The town of Chilmark was once known for an unusually high percentage of deaf citizens. There was a deaf population in all five towns on the island, but Chilmark had the highest concentration. For instance, in the Squibnocket area of Chilmark as much as a quarter of the population was deaf.
The Chilmark Deaf Community is famous in Deaf Culture because both deaf and hearing people knew and used sign language everyday. Everyone in the community worked together in one way or another. Furthermore, there could be multiple deaf members in nuclear and extended family networks.
Martha’s Vineyard Sign Language (MVSL) was very important in the development of American Sign Language (ASL). The American School for the Deaf (ASD) in Hartford CT was founded in 1817 for Deaf people from New England states.There were many students from Martha’s Vineyard who used MVSL as their primary form of communication.
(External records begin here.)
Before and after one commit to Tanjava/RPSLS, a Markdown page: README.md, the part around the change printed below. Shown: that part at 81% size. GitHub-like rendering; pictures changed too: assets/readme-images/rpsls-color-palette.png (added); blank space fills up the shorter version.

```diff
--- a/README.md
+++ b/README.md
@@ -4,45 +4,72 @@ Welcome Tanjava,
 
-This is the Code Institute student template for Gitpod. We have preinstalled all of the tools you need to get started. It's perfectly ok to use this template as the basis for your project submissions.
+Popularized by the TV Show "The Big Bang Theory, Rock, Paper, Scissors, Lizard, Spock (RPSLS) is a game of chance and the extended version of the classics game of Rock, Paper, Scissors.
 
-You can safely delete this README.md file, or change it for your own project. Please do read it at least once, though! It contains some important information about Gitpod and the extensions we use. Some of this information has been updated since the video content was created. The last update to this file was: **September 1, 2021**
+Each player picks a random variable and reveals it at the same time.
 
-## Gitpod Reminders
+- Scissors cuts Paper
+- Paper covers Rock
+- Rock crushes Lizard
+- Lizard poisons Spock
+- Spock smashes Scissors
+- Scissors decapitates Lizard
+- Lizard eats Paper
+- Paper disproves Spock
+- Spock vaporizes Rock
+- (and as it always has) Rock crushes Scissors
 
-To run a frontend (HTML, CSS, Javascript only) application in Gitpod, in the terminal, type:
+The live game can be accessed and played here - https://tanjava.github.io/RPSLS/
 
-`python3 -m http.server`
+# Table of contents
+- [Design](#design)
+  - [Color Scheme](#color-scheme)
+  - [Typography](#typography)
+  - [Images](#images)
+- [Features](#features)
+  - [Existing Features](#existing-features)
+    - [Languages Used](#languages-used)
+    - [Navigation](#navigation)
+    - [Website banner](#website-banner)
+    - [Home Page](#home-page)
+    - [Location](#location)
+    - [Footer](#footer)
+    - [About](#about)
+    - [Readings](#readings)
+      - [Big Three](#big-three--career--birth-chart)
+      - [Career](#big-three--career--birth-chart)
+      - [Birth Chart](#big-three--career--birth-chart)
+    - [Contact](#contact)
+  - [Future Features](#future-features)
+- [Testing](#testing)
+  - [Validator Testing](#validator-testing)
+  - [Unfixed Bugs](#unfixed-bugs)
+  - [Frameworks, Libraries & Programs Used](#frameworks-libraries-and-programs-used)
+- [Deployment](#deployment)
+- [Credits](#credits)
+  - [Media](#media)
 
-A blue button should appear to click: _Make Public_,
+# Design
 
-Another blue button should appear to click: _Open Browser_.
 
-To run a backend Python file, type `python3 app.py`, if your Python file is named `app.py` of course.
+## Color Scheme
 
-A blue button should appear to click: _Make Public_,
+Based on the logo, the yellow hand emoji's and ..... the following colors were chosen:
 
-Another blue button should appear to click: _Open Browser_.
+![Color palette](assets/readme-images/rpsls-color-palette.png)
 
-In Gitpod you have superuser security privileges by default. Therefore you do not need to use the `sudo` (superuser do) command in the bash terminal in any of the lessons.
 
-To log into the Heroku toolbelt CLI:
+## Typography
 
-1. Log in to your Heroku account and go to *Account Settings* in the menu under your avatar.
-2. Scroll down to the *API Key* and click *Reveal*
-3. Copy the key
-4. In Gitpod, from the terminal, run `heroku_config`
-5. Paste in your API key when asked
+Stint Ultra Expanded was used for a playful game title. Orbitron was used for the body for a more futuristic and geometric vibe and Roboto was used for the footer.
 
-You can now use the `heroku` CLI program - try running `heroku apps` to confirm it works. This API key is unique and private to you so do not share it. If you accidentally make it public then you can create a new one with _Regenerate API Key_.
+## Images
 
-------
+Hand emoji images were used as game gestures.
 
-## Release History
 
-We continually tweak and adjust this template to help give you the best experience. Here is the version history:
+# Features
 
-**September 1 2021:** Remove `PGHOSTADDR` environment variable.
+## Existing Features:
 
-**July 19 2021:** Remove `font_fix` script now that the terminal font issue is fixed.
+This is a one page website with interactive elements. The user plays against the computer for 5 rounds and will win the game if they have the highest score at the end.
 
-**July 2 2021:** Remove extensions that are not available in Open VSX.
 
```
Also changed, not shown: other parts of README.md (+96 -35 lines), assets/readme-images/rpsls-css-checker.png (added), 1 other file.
MVSL was a unique blend because island residents continued to use the older British two handed alphabet and older forms of French and possibly British signs longer than other places in the United States and also developed their own signs for things particular to Martha’s Vineyard
There are no fluent signers of MVSL today. The last deaf person born into the island's sign language tradition, Eva West, died in 1950. However, there were a few elderly residents still able to recall MVSL when researchers started examining the language in the 1980s. We are lucky to have documents of their evocative memories, and to enjoy their stories of how children signed behind a schoolteacher's back; adults signed to one another during church sermons; farmers signed to their children across a wide field; and how fishermen signed to each other from their boats.
By 1854, Chilmark had a deaf population of one in every 25 people, while the national average was one deaf person in 5728. The cause of the deafness was genetic, and first appeared on Martha’s Vineyard by 1714. This genetic heritage is thought to have originated in the Weald, a region in the English county of Kent, prior to immigration, and was brought over when groups of Kentish citizens migrated to New England. The old Kentish Sign Language is thought to be the basis of MVSL.
Genetic deafness on Martha’s Vineyard eventually disappeared in the 20th century. As the local economy began to depend more on tourism and less on sheep farming and fishing, new blood began to enter the genetic pool. Over time, the island population grew more diverse and incidents of genetic deafness declined.